As summer approaches, there are more snake sightings and families need to know which snake handlers are qualified in the event of an unexpected guest.
As a part of this year’s changes to State Government regulations and standards there has been a removal of accreditation needed for snake handling and businesses say these reforms could be for the better.
Snake expert and owner of snake handling business, Snakebusters, Raymond Hoser says the government’s removal of this accreditation stops people from masquerading as snake experts when they really aren’t.
“People will do a one or two day course and by then they can certainly catch a snake, but cannot be regarded as snake experts,” he says.
“These experts are then teaching the wrong information to people and can cause a catastrophe.
“The reality is more than half of the snake catchers in this country don’t have a clue as to what is going on.
“This may sound very negative, but it is the truth.”
Director of Slithers and Slides, Marcus Cosentino, also says these basic training courses cannot equip a person to call themself an expert.
“You had quite a few volunteer snake catchers and they would do a four-hour snake catching course, then these people are then allowed to go and catch snakes, this is very basic training,” he says.
“[In these courses] you would only get taught to put a snake inside a bag and that’s about it, and this isn’t practical for real life situations.”
Cosentino says this removal of accreditation allows businesses like his own to personally assess whether volunteer snake catchers know what they are doing and potentially employ them for future work.
“Unfortunately, because of the way the system was set up under the previous legislation you had volunteers who have other jobs and under the law they were legally allowed to ask for money [to do any snake handling],” he says.
“So now that there has been this change and this is what I am assessing now is seeing the viability of bringing more people of board to this as a more full time work, like they do over east and that way you can reliably get in touch with the right people.”
Director of Animal Ark Wildlife Education and Training David Manning, says that in order to keep everyone safe the State Government needs to have a recommended snake catching and handling list for people to find.
“Parks and Wildlife services don’t not provide a list of recommended snake handling.
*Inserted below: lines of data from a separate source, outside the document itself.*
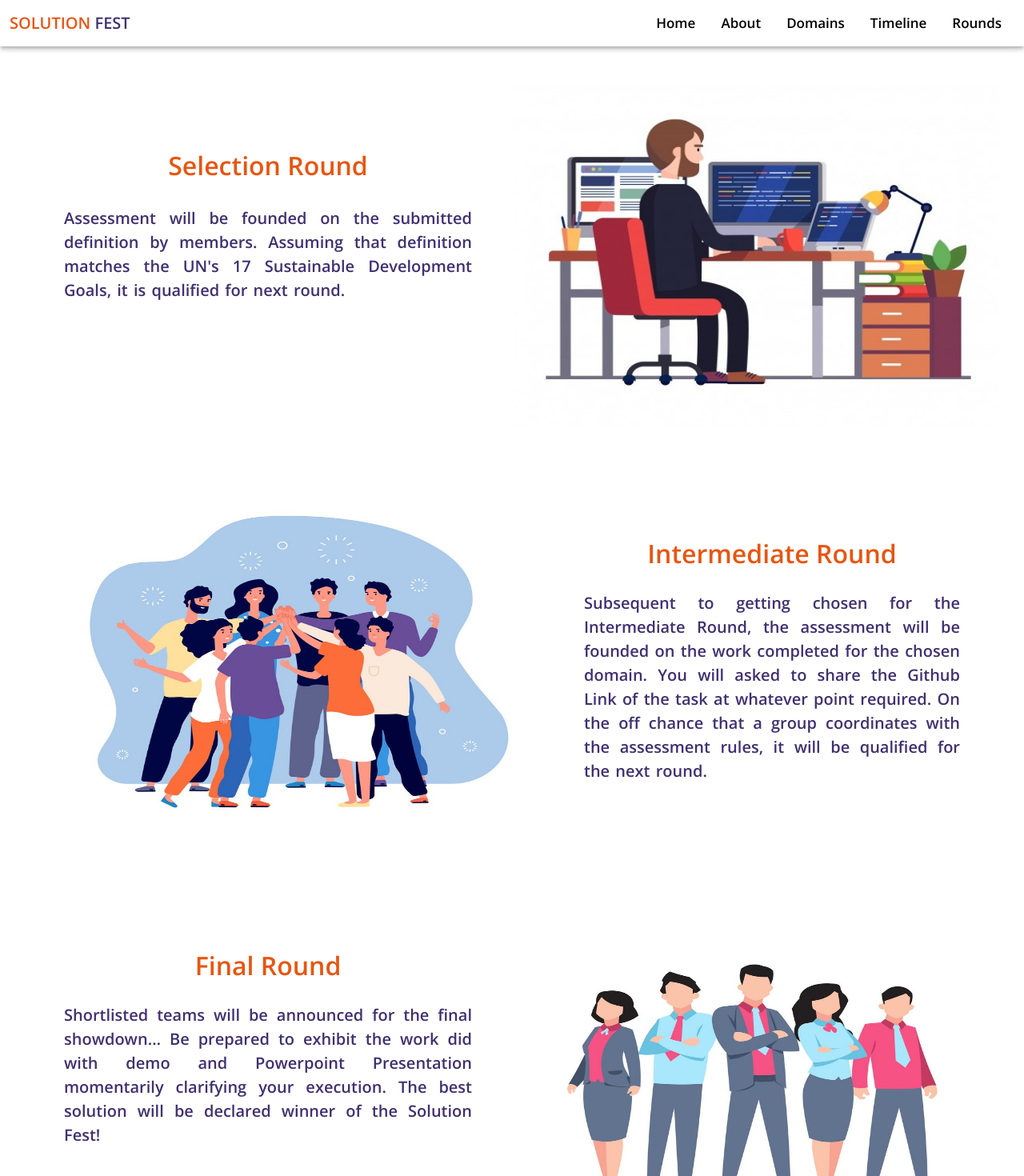
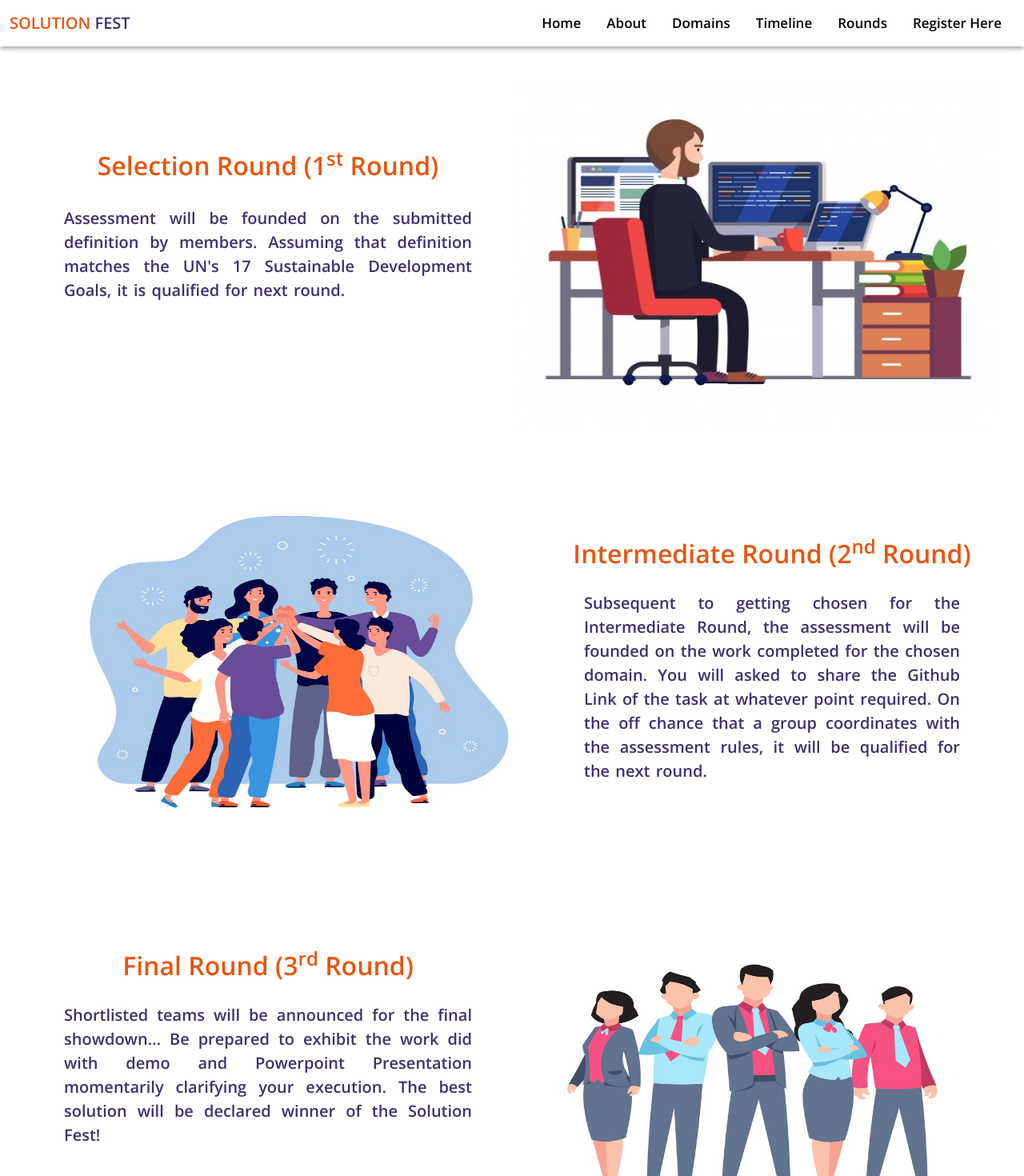
Before and after one commit to Vatsal-Dhupelia/Hackathon-Website-SolutionFest, a React (Create React App) app in the folder frontend/: page /rounds in a window 1280 px wide. Shown: the top 1470 px of the page at 80% size. Built offline with nearby package versions, Linux system fonts and the light colour scheme.

Commit message:
form added

```diff
--- a/frontend/src/component/Header/Navbar.jsx
+++ b/frontend/src/component/Header/Navbar.jsx
@@ -49,9 +49,9 @@ const Navbar = () => {
                 <Link className={`nav-link px-3`} to="/rounds">
                   Rounds
                 </Link>
-                {/* <Link className={`nav-link ${location.pathname === '/register' ? 'active' : ''} px-3`} to="/register">
+                <Link className={`nav-link px-3`} to="/register">
                   Register Here
-                </Link> */}
+                </Link>
               </div>
             </div>
           </div>
--- a/frontend/src/component/registertration/register.jsx
+++ b/frontend/src/component/registertration/register.jsx
@@ -3,7 +3,7 @@ import React from 'react'
 const Register = () => {
   return (
     <div className='container my-5'>
-      Form Link
+      <iframe src="https://docs.google.com/forms/d/e/1FAIpQLScFt_GCJP2yvOOh8R2hZZ7hpE7Pf4INLp_RUihLK1IowL_ZBQ/viewform?embedded=true" width="100%" height="3000" frameborder="0" marginheight="0" marginwidth="0">Loading…</iframe>
     </div>
   )
 }
--- a/frontend/src/component/rounds/Rounds.jsx
+++ b/frontend/src/component/rounds/Rounds.jsx
@@ -2,9 +2,6 @@ import React from "react";
 import vectorimg3 from "../../images/vector22.jpg";
 import vectorimg2 from "../../images/vector23.jpg";
 import vector1 from "../../images/vector8.jpg";
-import vectorp1 from "../../images/vector51.png";
-import vectorp2 from "../../images/vector52.png";
-import vectorp3 from "../../images/vector53.png";
 import "./Rounds.css";
 
 const Rounds = () => {
@@ -13,7 +10,7 @@ const Rounds = () => {
       <div className="abt-container">
         <div className="content1">
           <div className="about-head">
-            <h2>Selection Round </h2>
+            <h2>Selection Round (1<sup>st</sup> Round) </h2>
           </div>
           <div className="abt-desc">
             <p style={{ textAlign: "justify" }}>
@@ -31,7 +28,7 @@ const Rounds = () => {
         </div>
         <div id="abt-content1" className="content1">
           <div className="about-head3">
-            <h2>Intermediate Round</h2>
+            <h2>Intermediate Round (2<sup>nd</sup> Round) </h2>
           </div>
           <div className="abt-desc1">
             <p style={{ textAlign: "justify" }}>
@@ -43,7 +40,7 @@ const Rounds = () => {
       <div className="abt-container">
         <div className="content1">
           <div id="abt-head3" className="about-head3">
-            <h2>Final Round</h2>
+            <h2>Final Round (3<sup>rd</sup> Round) </h2>
           </div>
           <div id="about-desc1" className="abt-desc">
             <p style={{ textAlign: "justify" }}>Shortlisted teams will be announced for the final showdown…
```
I think they should they at least refer people to reputable sources with competent snake handling and removal skills,” he says.
Raymond Hoser says most of the snake bites that happen by snake catchers are reported incorrectly and says that most times snake handlers are the ones who make the mistakes.
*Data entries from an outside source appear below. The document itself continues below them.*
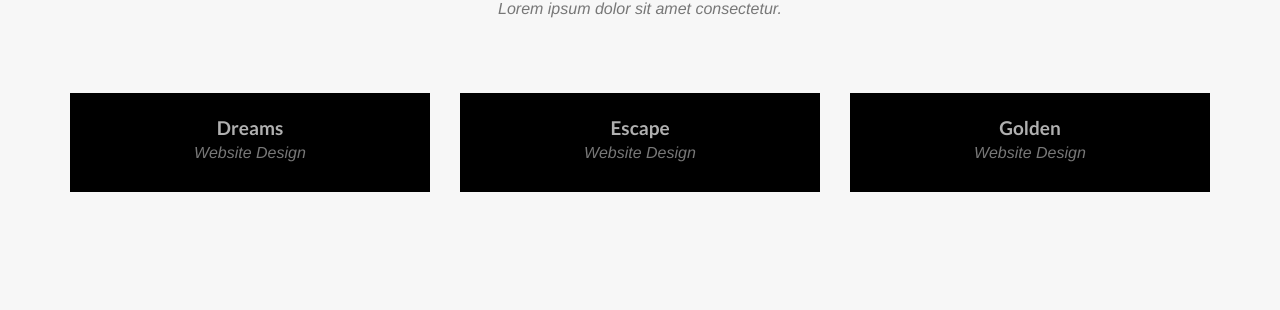
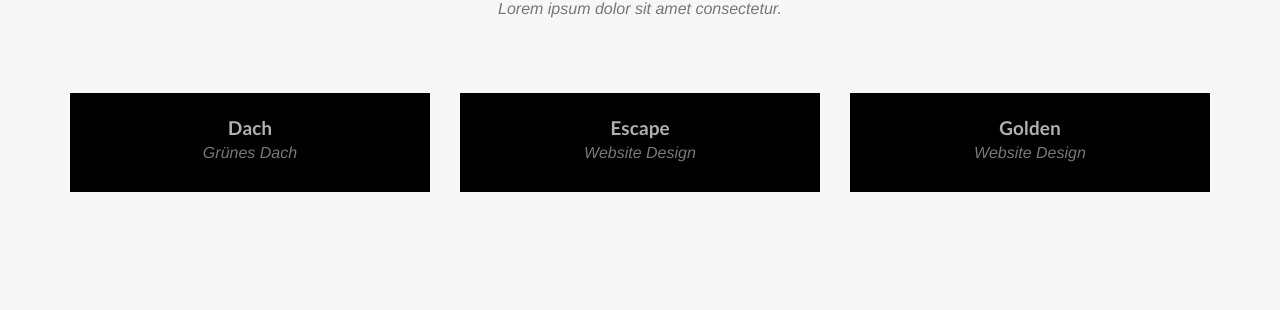
Before and after one commit to patrick131184/d4chdecker, a Jekyll site: the page built from _posts/2014-07-18-project-1.markdown, in a window 1280 px wide and 900 px high, scrolled down 1541 px. Shown: the part 144-454 px from the top of the window. Built offline with Jekyll 4.4.1, drawn with Linux system fonts in a browser that asks for light colours; some web fonts are replaced.

Commit message:
Update 2014-07-18-project-1.markdown

```diff
--- a/_posts/2014-07-18-project-1.markdown
+++ b/_posts/2014-07-18-project-1.markdown
@@ -1,6 +1,6 @@
 ---
-title: Dreams
-subtitle: Website Design
+title: Dach
+subtitle: Grünes Dach
 layout: default
 modal-id: 1
 date: 2014-07-18
```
“The snake bites reported are not always reported accurately, the snake is always victimised as the aggressor; snakes don’t bite without provocation, so the snake handler must have done something wrong to provoke the snake,” he says.
Manning says because there is no verified list of experts, companies now cannot decipher who is a qualified snake handler.
“In terms of companies that employ snake handlers, it makes it hard for those companies to know who is a good provider and who is not,” he says.
“With this there are and will be more snake handlers out there with different approaches to snake handling, and different trainers have different techniques to snake handling and different opinions.”
To stay safe this summer Hoser recommends people stay vigilant when walking around especially in bushy areas and to always keep an eye out for kids when they are playing outside.
“If you see a snake do not try and kill the snake yourself, or trap the snake, just keep an eye out where it goes and call the best snake handlers you can find, so they can safely remove it,” he says.